And then there was Business Research Skills. BR fucking S.

If you couldn't tell already, I hated this class. It was one that was supposed to set up to help us when we do our dissertations in 4th year, but honestly it was crap. I never wanted to go. Ever. I only went for my attendance. I can't remember a damn thing about those lectures other than 'You can't compare lobsters to potatoes' and having talks about GPS. We had maybe 3/4 weeks in total talking about Qualitative and Quantatitive data analysis - which was actually really important for us to know about. Don't even get me started on the tutorials. It was so badly organised that I started to really hate university. (The tutorials, basically, were done in a way where there was an overbearing of things for 'homework', which is fair enough on its own, but the lecturers were actually advised on a few occassions that if you didn't do the work then you were to sit outside and not participate in the class. Yes. I'm fucking serious. At university. And one of the tutorials I spent a full hour drawing out a MAP OF AMERICA.) The less I say about that module, the better.




So, so far we've talked about the fact I didn't learn what I'd anticipated, and that my mental health was suffering. But the next reason helped sway my decision into not returning this year.

I don't need a Business Degree.

I have an HND. That's all I really need to get a kick start into my future working in tourism. I have so much travel and tourism knowledge already, I'd just need a quick refresher and I'd flourish in a T&T career. I'd make an awesome tour guide. I could be cabin crew (as long as my tattoo was easy to cover.) I'd be really great in a T&T role. And I don't need a business degree to get me a foot into the industry, it's just a benefit.

I sound as if I'm really complaining, but my experience wasn't all bad, and actually, I'm really grateful that I was lucky enough to get the chance to experience it, because it has been life changing.

For one thing, living in student accommodation, my own little flat, was incredible. I wrote a blog post about it a few months after I moved in, but I made a friend for life living there. Joanne, who I'm going to go and visit in early 2018 and I'm so excited about it! I've mentioned her a few times on here, but she's really lovely and I got so lucky that we got along so well, because not a lot of people get that experience with their flatmates. The accommodation team also held a few events through the year, and through these events, I got to meet Laura, Alana, Kieran, Sonny and Maxence, a few of whom I still talk to! There have been nights where Alana, Laura and I headed into Glasgow and had such memorable nights out! I do miss being able to do that more often, but if not for attending uni, those things would never have happened.

This has been a really long post, and I'm sorry for how much I ranted.

University isn't for everybody. And going isn't the be all and end all. I love education, but the experience I had wasn't for me, and I'm now looking at getting out into the world and getting life experience to help me with my future career. I'm a supervisor at my work, and have been for a year, so I'm still learning things about how businesses work and operate, but just in a more hands on way.

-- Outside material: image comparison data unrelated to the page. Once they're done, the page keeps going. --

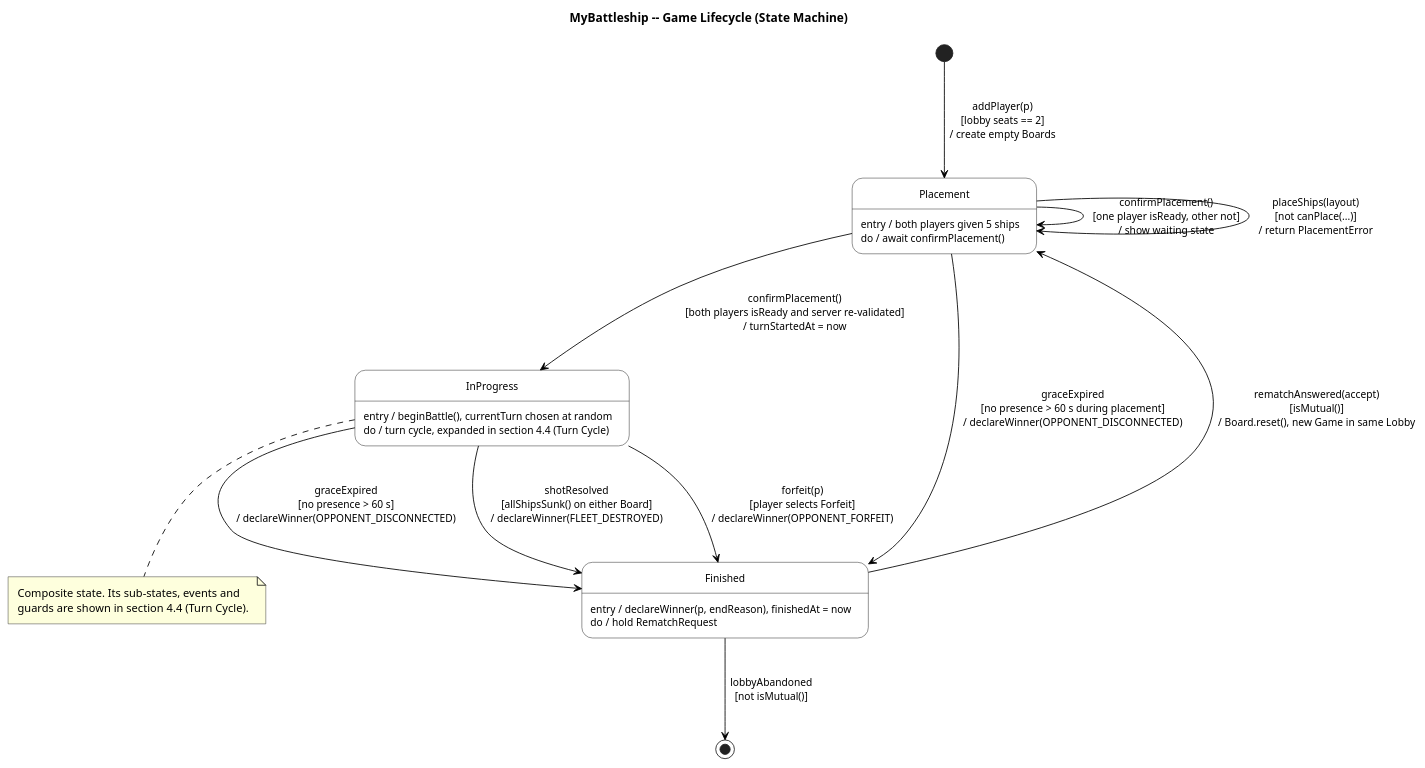
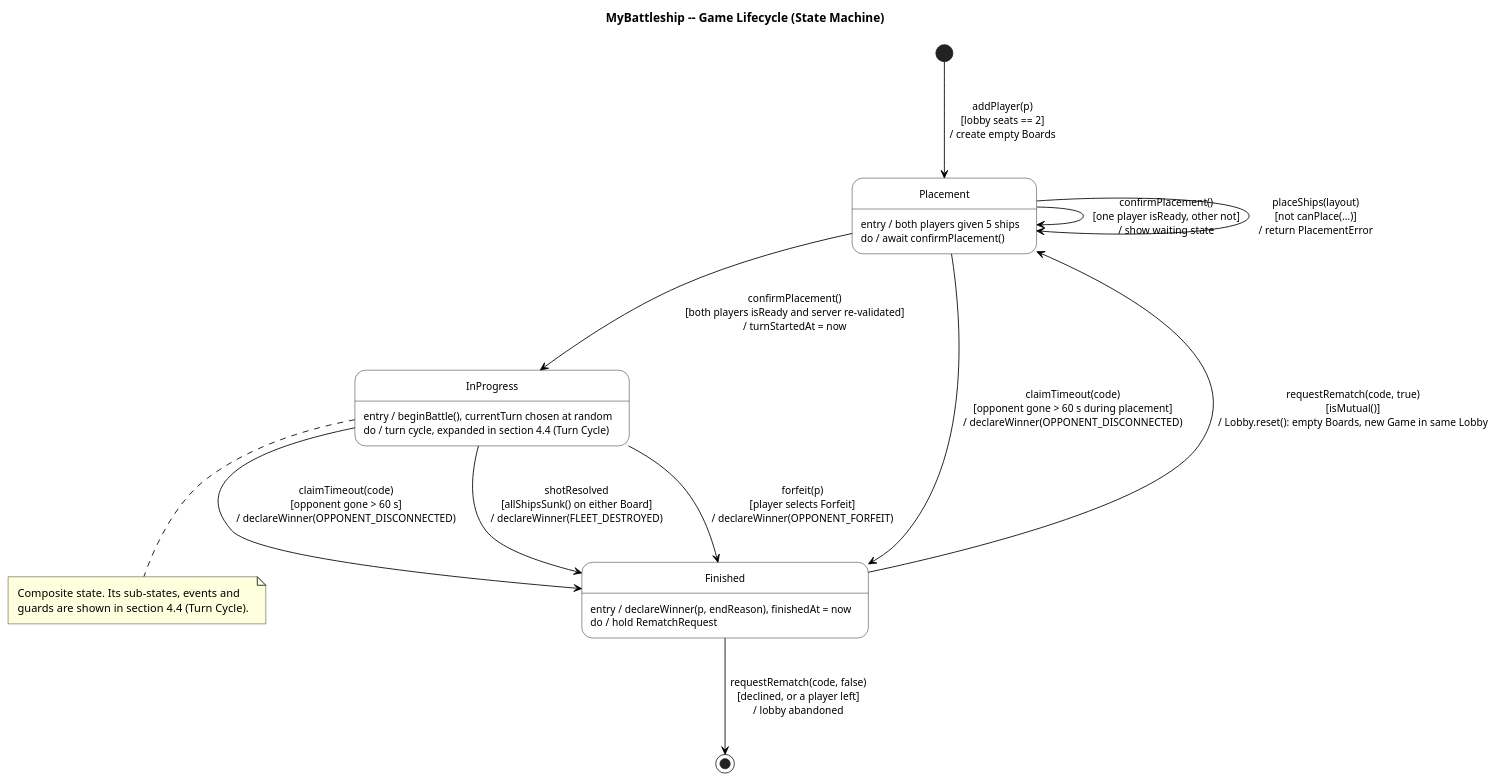
One commit to queeeety/battleship-online changed the diagram in docs/uml/state/game.puml. Above: the diagram before and after it, drawn with PlantUML. The commit also changed 10 other files, not shown here.

Commit message:
Stage 6 UML's updated

```diff
--- a/docs/uml/state/game.puml
+++ b/docs/uml/state/game.puml
@@ -1,47 +1,47 @@
 @startuml 4_1_Game_StateMachine
 ' MyBattleship -- GroupXXAssign2.pdf, section 4.1: Game (state diagram)
 ' Models the Game class lifecycle (GameState enum). InProgress is expanded in section 4.4.
 title MyBattleship -- Game Lifecycle (State Machine)
 
 hide empty description
 skinparam nodesep 55
 skinparam ranksep 75
 skinparam padding 5
 skinparam defaultFontSize 13
 skinparam ArrowFontSize 12
 skinparam StateFontSize 14
 skinparam StateAttributeFontSize 12
 skinparam state {
   BackgroundColor White
   BorderColor Black
   ArrowColor Black
 }
 
 [*] --> Placement : addPlayer(p)\n[lobby seats == 2]\n/ create empty Boards
 
 state Placement : entry / both players given 5 ships
 state Placement : do / await confirmPlacement()
 
 state InProgress <<composite>> : entry / beginBattle(), currentTurn chosen at random
 state InProgress : do / turn cycle, expanded in section 4.4 (Turn Cycle)
 
 state Finished : entry / declareWinner(p, endReason), finishedAt = now
 state Finished : do / hold RematchRequest
 
 Placement --> Placement : confirmPlacement()\n[one player isReady, other not]\n/ show waiting state
 Placement --> Placement : placeShips(layout)\n[not canPlace(...)]\n/ return PlacementError
 Placement --> InProgress : confirmPlacement()\n[both players isReady and server re-validated]\n/ turnStartedAt = now
-Placement --> Finished : graceExpired\n[no presence > 60 s during placement]\n/ declareWinner(OPPONENT_DISCONNECTED)
+Placement --> Finished : claimTimeout(code)\n[opponent gone > 60 s during placement]\n/ declareWinner(OPPONENT_DISCONNECTED)
 
 InProgress --> Finished : shotResolved\n[allShipsSunk() on either Board]\n/ declareWinner(FLEET_DESTROYED)
 InProgress --> Finished : forfeit(p)\n[player selects Forfeit]\n/ declareWinner(OPPONENT_FORFEIT)
-InProgress --> Finished : graceExpired\n[no presence > 60 s]\n/ declareWinner(OPPONENT_DISCONNECTED)
+InProgress --> Finished : claimTimeout(code)\n[opponent gone > 60 s]\n/ declareWinner(OPPONENT_DISCONNECTED)
 
-Finished --> Placement : rematchAnswered(accept)\n[isMutual()]\n/ Board.reset(), new Game in same Lobby
-Finished --> [*] : lobbyAbandoned\n[not isMutual()]
+Finished --> Placement : requestRematch(code, true)\n[isMutual()]\n/ Lobby.reset(): empty Boards, new Game in same Lobby
+Finished --> [*] : requestRematch(code, false)\n[declined, or a player left]\n/ lobby abandoned
 
 note bottom of InProgress
   Composite state. Its sub-states, events and
   guards are shown in section 4.4 (Turn Cycle).
 end note
 @enduml
```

If you're reading this and you're thinking about whether you should go to university or not, I'd say apply. Give it a chance. You do have the option of taking a gap year. In saying this, there are other routes, too. Apprenticeships and colleges are both great ways at earning qualifications, too. Apprenticeships are sometimes preferred over uni/college because of the hands on experience. And you can get apprenticeships for pretty much anything! While at uni, I sat one for retail management! So don't be disheartened. Reach for your dreams in the best way that suits you. There is no wrong way. Only you know what's right, and it's only by gaining experience that you find out what works, and what doesn't.

Okay, I'll leave that there, but don't feel afraid to reach out to me in the comments, on twitter or anywhere else if you have any questions about my university experience! I promise my next post will be a lot less rant-y!

Until next time, be excellent to each other.